Confederate Flag Censored

NEW YORK TIMES: I am a black, Southern woman, and of my immediate white male ancestors, all of them were rapists. My very existence is a relic of slavery and Jim Crow. According to the rule of hypodescent (the social and legal practice of assigning a genetically mixed-race person to the race with less social power) I am the daughter of two black people, the granddaughter of four black people, the great-granddaughter of eight black people. Go back one more generation and it gets less straightforward, and more sinister. As far as family history has always told, and as modern DNA testing has allowed me to confirm, I am the descendant of black women who were domestic servants and white men who raped their help.

It is an extraordinary truth of my life that I am biologically more than half white, and yet I have no white people in my genealogy in living memory. No. Voluntary. Whiteness. I am more than half white, and none of it was consensual. White Southern men — my ancestors — took what they wanted from women they did not love, over whom they had extraordinary power, and then failed to claim their children.

What is a monument but a standing memory? An artifact to make tangible the truth of the past. My body and blood are a tangible truth of the South and its past. The black people I come from were owned by the white people I come from. The white people I come from fought and died for their Lost Cause. And I ask you now, who dares to tell me to celebrate them? Who dares to ask me to accept their mounted pedestals? MORE

RELATED: Most Americans acknowledge slavery as this nation’s original sin and greatest crime against humanity, even without the added iniquity of a century of Jim Crow laws. We do not look wistfully back at the Japanese Internment or the Chinese Exclusion Act. We no longer see General Custer as a hero, but as someone who received richly-deserved comeuppance during the Native American genocide.

Why, then, does a significant portion of the American population to this day still lionize those who literally committed treason in order to preserve and perpetuate white supremacy? America has learned to reject the crimes, but has not yet learned to reject those who committed those crimes.
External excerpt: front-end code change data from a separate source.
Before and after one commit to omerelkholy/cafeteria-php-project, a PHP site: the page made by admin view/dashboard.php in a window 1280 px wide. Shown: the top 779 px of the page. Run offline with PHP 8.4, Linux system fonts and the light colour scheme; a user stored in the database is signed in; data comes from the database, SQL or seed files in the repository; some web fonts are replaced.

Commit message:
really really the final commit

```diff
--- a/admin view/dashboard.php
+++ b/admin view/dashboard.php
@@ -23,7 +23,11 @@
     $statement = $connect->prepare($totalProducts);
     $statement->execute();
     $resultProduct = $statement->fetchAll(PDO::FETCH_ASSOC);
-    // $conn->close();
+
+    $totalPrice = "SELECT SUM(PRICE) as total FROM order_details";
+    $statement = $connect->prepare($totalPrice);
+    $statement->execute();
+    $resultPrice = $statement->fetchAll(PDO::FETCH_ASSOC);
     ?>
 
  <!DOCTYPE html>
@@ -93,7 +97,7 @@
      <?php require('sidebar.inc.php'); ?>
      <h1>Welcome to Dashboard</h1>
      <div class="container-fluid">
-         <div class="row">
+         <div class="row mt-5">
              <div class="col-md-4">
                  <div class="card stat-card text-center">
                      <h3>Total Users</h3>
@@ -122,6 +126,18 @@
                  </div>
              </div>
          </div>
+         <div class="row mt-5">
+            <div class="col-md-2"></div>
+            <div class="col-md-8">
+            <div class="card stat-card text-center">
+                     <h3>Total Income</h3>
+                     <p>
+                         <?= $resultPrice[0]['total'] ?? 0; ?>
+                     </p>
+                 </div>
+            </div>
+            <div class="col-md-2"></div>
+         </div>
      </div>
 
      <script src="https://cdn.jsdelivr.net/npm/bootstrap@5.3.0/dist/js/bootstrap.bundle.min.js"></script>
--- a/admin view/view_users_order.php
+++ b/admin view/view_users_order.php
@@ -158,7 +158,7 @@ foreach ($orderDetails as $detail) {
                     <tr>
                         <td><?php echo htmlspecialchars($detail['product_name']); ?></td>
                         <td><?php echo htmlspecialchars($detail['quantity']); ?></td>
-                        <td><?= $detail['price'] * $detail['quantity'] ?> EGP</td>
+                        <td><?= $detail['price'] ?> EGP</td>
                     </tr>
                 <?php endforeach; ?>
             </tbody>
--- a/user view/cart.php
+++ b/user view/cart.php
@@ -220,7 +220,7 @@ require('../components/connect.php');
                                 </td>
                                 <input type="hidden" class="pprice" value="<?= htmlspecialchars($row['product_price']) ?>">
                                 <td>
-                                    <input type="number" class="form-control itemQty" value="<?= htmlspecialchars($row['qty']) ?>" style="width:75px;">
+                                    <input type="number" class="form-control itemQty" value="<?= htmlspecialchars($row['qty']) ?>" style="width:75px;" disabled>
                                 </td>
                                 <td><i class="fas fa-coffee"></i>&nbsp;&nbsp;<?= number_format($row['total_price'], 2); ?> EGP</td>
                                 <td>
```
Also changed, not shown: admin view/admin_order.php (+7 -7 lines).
It’s long past time that our nation came to grips with the prejudice that to this day still poisons our national discourse. The Confederate flag and monuments to Confederate leaders need to be removed from public property. More importantly, the government needs to ensure that every schoolchild is shown that even by the laws of the time, those who fought for the Confederacy were not heroes, but traitors.

Yes, traitors.
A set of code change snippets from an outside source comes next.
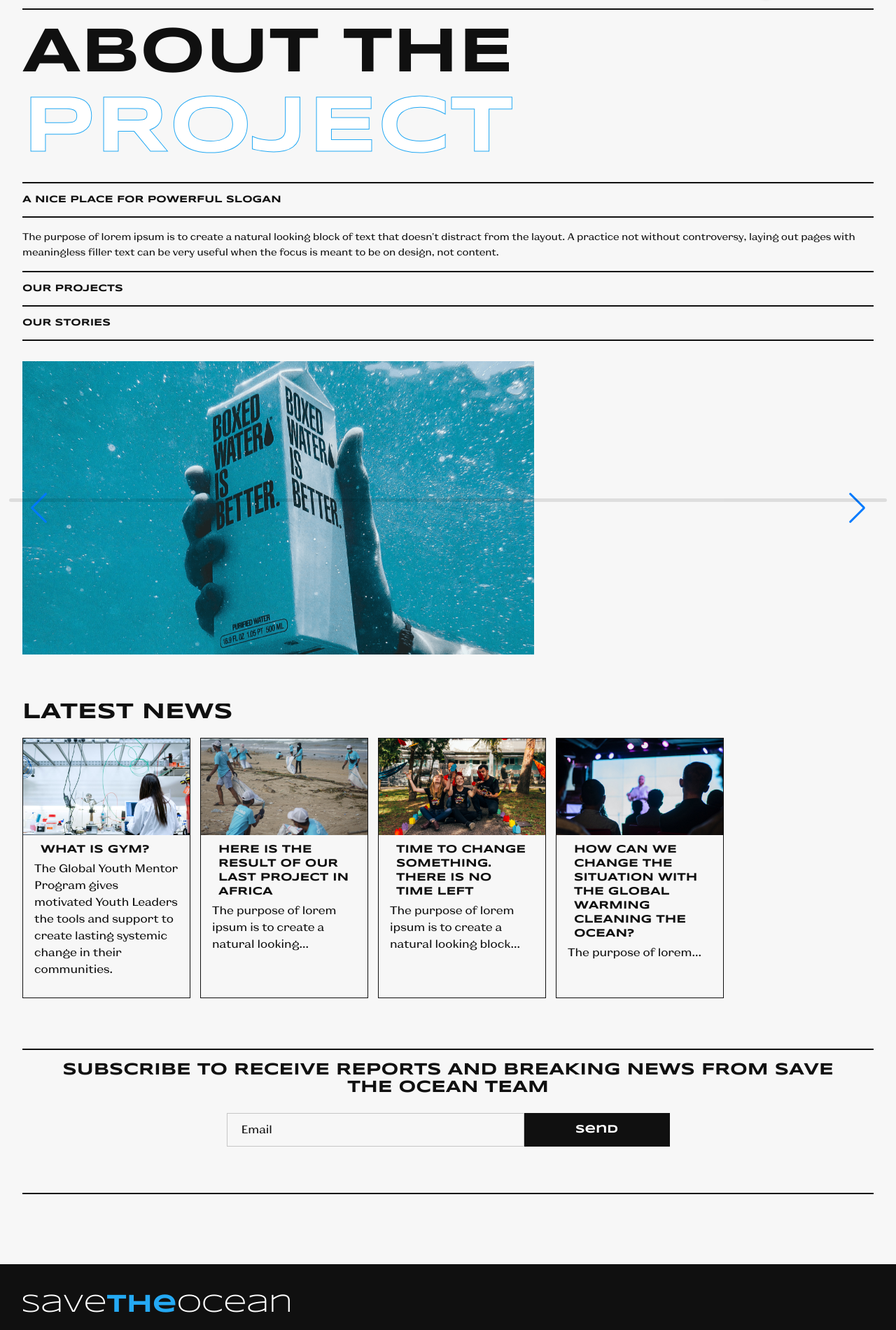
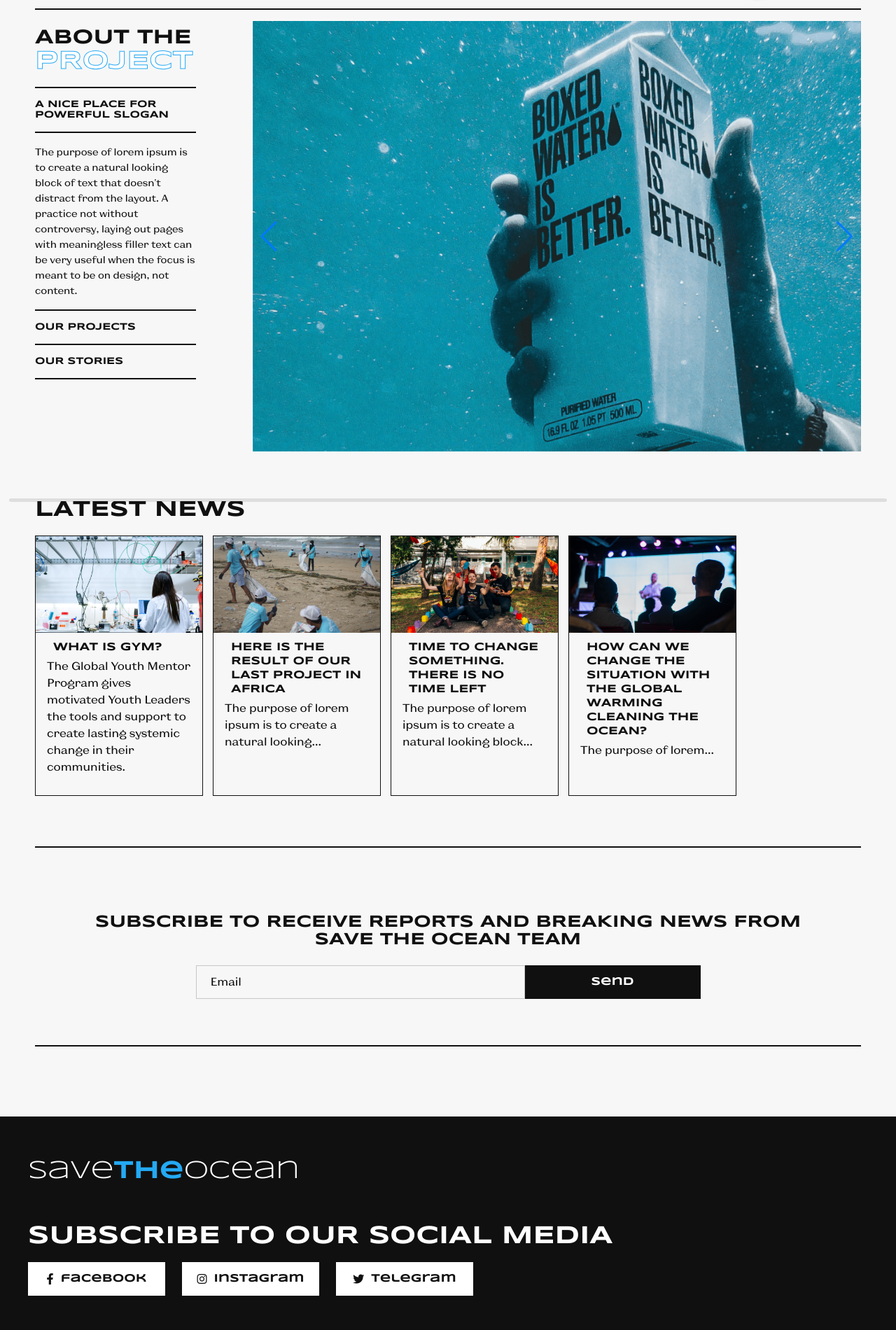
Before and after one commit to vasyl-zinchenko/SaveTheOcean, a website built with Parcel: page src/index.html in a window 1280 px wide. Shown: the part 80-1980 px from the top of the page at 70% size. Built offline with nearby package versions, Linux system fonts and the light colour scheme.

Commit message:
updating 1024

```diff
--- a/src/index.html
+++ b/src/index.html
@@ -374,12 +374,7 @@
               </div>
             </section>
           </section>
-
         </section>
-
-        <p class="footer__copyright">
-          © 2019 All rights reserved. Terms of Use & Privacy Policy
-        </p>
       </div>
       <div class="footer__bottom"></div>
     </footer>
--- a/src/styles/blocks/_button.scss
+++ b/src/styles/blocks/_button.scss
@@ -22,6 +22,10 @@
       width: 208px;
     }
 
+    @include onLaptop {
+      width: 251px;
+    }
+
     &:hover {
       background: $colorSurfieGreen;
     }
--- a/src/styles/blocks/_footer.scss
+++ b/src/styles/blocks/_footer.scss
@@ -5,6 +5,10 @@
   &__wrapper {
     margin-top: 100px;
     padding: 40px 30px;
+
+    @include onLaptop {
+      padding: 60px 40px;
+    }
   }
 
   &__logo {
@@ -32,12 +36,21 @@
       line-height: 25px;
       font-weight: 600;
     }
+
+    @include onLaptop {
+      font-size: 36px;
+      margin-top: 62px;
+    }
   }
 
   &__contact-us_information {
     display: flex;
     flex-direction: column;
     gap: 34px;
+
+    @include onLaptop {
+      flex-direction: row;
+    }
   }
 
   &__inforamtion-block {
--- a/src/styles/blocks/_form.scss
+++ b/src/styles/blocks/_form.scss
@@ -9,6 +9,10 @@
   &__label {
     @include onTablet {
       width: 425px;
+    }
+
+    @include onLaptop {
+      width: 470px;
     }
   }
 
--- a/src/styles/blocks/_hero.scss
+++ b/src/styles/blocks/_hero.scss
@@ -1,4 +1,19 @@
 .hero {
+
+  @include onLaptop {
+    display: grid;
+    grid-template-columns: 1fr 2.8fr;
+    margin-bottom: 71px;
+  }
+
+  &__content {
+
+    @include onLaptop {
+      margin-top: 9px;
+      max-width: 230px;
+    }
+  }
+
   &__title {
     font-family: "Syncopate", sans-serif;
     text-transform: uppercase;
@@ -15,6 +30,10 @@
       @include onTablet {
         font-size: 91px;
       }
+
+      @include onLaptop {
+        font-size: 29px;
+      }
     }
 
     &_blue {
@@ -25,6 +44,10 @@
 
       @include onTablet {
         font-size: 115px;
+      }
+
+      @include onLaptop {
+        font-size: 37px;
       }
     }
   }
@@ -58,6 +81,11 @@
       margin-top: 29px;
     }
 
+    @include onLaptop {
+      margin: 0;
+      height: 615px;
+    }
+
     &__slide_picture {
       height: inherit;
     }
--- a/src/styles/blocks/_notification.scss
+++ b/src/styles/blocks/_notification.scss
@@ -16,6 +16,11 @@
 
     @include onTablet {
       padding: 0 45px;
+      margin-top: 78px;
+    }
+
+    @include onLaptop {
+      padding: 0 80px;
     }
   }
 }
--- a/src/styles/blocks/_page.scss
+++ b/src/styles/blocks/_page.scss
@@ -13,5 +13,9 @@
     @include onTablet {
       margin: 0 32px;
     }
+
+    @include onLaptop {
+      margin: 0 50px;
+    }
   }
 }
--- a/src/styles/blocks/_social-media.scss
+++ b/src/styles/blocks/_social-media.scss
@@ -8,6 +8,10 @@
       flex-direction: row;
       justify-content: center;
       gap: 24px;
+    }
+
+    @include onLaptop {
+      justify-content: start;
     }
   }
 
@@ -31,5 +35,9 @@
       height: 48px;
       width: 100%;
     }
+
+    @include onLaptop {
+      width: 196px;
+    }
   }
 }
--- a/src/styles/utils/_mixins.scss
+++ b/src/styles/utils/_mixins.scss
@@ -10,7 +10,7 @@
   }
 }
 
-@mixin onLaptopt {
+@mixin onLaptop {
   @media (min-width: 1024px) {
     @content;
   }
```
And that those traitors fought to preserve their “right” to own men, women, and children as property, and to do with those slaves as they would, up to and including rape and murder. No, such men must not be lionized. Even Lee, as cruel and brutal as we now know him to have been, knew there should be no monuments to him, or to anyone of the Confederacy which had been defeated on the field of battle. When asked to attend a meeting concerning such monuments, Lee replied, as documented by New York Times:

I think it wiser, moreover, not to keep open the sores of war but to follow the examples of those nations who endeavored to obliterate the marks of civil strife, to commit to oblivion the feelings engendered. MORE